■ **Task statement**:
Go through the entries below and copy each line containing the word "bitscopic".

■ **Records from a dataset**:

----------

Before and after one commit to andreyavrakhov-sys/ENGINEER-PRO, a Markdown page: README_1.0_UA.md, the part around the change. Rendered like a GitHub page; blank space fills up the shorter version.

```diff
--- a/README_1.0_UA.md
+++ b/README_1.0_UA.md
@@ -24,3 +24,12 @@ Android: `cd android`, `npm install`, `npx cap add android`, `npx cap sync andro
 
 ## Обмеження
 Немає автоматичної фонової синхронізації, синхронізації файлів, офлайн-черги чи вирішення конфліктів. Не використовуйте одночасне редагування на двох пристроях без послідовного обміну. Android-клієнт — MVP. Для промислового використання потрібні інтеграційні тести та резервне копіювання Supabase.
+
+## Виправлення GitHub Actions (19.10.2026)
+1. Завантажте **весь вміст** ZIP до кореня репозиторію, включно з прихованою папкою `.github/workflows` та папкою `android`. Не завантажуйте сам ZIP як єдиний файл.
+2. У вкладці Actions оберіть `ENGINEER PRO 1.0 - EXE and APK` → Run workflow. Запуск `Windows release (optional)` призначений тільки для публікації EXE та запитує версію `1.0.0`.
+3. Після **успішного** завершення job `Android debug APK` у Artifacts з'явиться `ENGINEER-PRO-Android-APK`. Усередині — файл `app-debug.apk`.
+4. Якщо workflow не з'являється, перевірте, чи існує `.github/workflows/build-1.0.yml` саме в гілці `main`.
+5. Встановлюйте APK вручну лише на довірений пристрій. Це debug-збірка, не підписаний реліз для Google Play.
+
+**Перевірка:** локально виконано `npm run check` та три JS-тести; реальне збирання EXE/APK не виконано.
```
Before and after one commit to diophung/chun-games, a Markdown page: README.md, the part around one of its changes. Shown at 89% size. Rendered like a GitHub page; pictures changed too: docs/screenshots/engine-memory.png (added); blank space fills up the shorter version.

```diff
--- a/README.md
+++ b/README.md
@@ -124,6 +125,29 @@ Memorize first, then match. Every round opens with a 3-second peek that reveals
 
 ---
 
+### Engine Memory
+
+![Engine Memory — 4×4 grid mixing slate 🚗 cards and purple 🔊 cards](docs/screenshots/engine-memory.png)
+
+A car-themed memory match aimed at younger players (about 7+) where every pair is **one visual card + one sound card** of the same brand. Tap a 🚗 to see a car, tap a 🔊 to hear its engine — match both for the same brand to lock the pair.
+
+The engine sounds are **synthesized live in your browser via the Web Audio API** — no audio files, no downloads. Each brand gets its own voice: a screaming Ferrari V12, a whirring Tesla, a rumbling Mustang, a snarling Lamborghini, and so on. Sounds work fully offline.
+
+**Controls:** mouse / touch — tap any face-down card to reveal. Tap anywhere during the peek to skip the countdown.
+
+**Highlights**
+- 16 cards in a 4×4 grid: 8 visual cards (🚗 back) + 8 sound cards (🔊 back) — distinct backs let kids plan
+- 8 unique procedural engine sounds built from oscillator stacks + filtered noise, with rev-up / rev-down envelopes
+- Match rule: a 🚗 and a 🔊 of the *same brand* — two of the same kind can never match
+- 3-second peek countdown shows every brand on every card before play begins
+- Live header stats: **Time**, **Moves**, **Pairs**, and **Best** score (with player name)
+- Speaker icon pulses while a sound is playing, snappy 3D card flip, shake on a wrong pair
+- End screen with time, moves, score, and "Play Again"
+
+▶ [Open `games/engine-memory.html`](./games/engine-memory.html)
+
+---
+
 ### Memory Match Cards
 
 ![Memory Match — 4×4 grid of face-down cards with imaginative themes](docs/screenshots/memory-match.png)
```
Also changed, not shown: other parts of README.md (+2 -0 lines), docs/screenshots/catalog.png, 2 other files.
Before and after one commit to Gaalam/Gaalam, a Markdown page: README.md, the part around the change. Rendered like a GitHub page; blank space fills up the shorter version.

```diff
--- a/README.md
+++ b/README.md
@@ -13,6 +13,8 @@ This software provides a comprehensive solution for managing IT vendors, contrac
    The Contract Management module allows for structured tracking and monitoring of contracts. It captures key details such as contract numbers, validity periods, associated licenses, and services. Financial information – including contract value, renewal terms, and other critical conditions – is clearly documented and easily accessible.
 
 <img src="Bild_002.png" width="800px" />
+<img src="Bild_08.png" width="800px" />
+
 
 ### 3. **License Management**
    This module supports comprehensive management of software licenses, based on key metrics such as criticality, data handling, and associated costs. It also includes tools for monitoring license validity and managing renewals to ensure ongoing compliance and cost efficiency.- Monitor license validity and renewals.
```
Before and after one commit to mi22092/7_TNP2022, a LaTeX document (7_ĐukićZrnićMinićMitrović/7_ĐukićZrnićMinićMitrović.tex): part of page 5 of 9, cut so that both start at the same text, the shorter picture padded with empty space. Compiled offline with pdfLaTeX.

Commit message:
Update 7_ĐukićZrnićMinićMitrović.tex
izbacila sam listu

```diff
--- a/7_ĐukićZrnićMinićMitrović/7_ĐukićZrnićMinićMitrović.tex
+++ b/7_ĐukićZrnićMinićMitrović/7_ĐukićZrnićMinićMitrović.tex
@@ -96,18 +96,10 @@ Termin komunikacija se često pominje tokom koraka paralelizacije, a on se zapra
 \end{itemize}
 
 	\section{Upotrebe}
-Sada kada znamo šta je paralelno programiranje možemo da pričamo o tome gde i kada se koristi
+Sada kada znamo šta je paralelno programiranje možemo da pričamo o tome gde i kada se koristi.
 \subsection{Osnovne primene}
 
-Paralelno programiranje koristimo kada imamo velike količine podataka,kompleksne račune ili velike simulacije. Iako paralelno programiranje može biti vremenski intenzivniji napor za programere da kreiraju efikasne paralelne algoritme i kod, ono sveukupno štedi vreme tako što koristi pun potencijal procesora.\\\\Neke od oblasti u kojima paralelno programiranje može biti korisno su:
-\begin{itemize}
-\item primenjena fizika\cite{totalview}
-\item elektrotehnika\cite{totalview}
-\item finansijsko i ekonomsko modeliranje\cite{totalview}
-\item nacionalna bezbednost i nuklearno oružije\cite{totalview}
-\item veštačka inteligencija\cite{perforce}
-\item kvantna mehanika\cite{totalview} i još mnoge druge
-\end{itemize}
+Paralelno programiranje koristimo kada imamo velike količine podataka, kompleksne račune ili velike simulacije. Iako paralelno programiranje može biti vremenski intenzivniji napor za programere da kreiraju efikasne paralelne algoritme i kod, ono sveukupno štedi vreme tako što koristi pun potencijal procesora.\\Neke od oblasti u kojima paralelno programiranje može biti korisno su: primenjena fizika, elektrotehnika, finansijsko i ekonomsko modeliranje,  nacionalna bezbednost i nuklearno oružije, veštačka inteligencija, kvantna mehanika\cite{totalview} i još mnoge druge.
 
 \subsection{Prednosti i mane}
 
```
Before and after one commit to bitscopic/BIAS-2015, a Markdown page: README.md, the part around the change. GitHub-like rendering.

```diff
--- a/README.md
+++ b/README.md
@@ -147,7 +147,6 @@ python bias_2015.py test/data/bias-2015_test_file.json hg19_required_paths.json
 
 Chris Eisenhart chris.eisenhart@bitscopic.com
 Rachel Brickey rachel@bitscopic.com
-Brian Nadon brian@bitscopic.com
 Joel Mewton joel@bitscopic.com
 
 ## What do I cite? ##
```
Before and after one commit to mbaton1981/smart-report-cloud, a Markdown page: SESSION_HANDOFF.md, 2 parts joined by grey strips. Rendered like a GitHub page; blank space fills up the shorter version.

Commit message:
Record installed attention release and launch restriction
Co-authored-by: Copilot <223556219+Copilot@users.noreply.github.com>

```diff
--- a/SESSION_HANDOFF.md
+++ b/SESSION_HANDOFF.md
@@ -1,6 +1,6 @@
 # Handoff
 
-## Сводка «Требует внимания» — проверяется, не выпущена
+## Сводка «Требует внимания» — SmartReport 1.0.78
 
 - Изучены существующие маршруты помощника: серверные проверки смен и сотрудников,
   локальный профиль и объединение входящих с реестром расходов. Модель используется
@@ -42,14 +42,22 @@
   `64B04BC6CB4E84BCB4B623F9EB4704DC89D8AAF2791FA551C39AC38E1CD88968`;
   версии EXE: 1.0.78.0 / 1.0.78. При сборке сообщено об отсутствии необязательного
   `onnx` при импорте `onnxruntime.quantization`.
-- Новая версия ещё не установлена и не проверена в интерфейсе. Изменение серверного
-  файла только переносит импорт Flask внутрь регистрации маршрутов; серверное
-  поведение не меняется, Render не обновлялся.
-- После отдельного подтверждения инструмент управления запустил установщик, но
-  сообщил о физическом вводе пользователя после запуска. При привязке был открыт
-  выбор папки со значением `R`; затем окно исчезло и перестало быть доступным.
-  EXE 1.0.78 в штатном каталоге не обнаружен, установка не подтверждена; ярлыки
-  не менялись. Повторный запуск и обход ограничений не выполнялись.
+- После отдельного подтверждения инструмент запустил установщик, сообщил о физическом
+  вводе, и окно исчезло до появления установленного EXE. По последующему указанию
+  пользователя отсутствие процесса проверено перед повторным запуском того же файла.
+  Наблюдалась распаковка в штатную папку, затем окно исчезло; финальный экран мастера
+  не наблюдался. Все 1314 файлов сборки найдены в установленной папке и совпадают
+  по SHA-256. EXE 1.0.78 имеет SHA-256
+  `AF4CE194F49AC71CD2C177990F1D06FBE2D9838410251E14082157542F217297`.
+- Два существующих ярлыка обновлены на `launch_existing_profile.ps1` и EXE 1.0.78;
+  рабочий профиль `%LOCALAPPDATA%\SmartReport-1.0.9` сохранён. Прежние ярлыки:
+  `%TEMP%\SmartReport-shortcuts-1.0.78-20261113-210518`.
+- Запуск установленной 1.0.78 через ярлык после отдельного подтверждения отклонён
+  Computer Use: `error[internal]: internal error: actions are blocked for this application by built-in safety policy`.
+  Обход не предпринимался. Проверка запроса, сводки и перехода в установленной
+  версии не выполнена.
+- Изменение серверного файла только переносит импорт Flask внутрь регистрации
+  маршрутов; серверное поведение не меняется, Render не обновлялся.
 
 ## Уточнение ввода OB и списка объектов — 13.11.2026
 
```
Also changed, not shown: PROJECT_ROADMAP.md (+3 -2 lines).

----------

■ **Response to this task**:
Before and after one commit to bitscopic/BIAS-2015, a Markdown page: README.md, the part around the change. GitHub-like rendering.
 Chris Eisenhart chris.eisenhart@bitscopic.com
 Rachel Brickey rachel@bitscopic.com
-Brian Nadon brian@bitscopic.com
 Joel Mewton joel@bitscopic.com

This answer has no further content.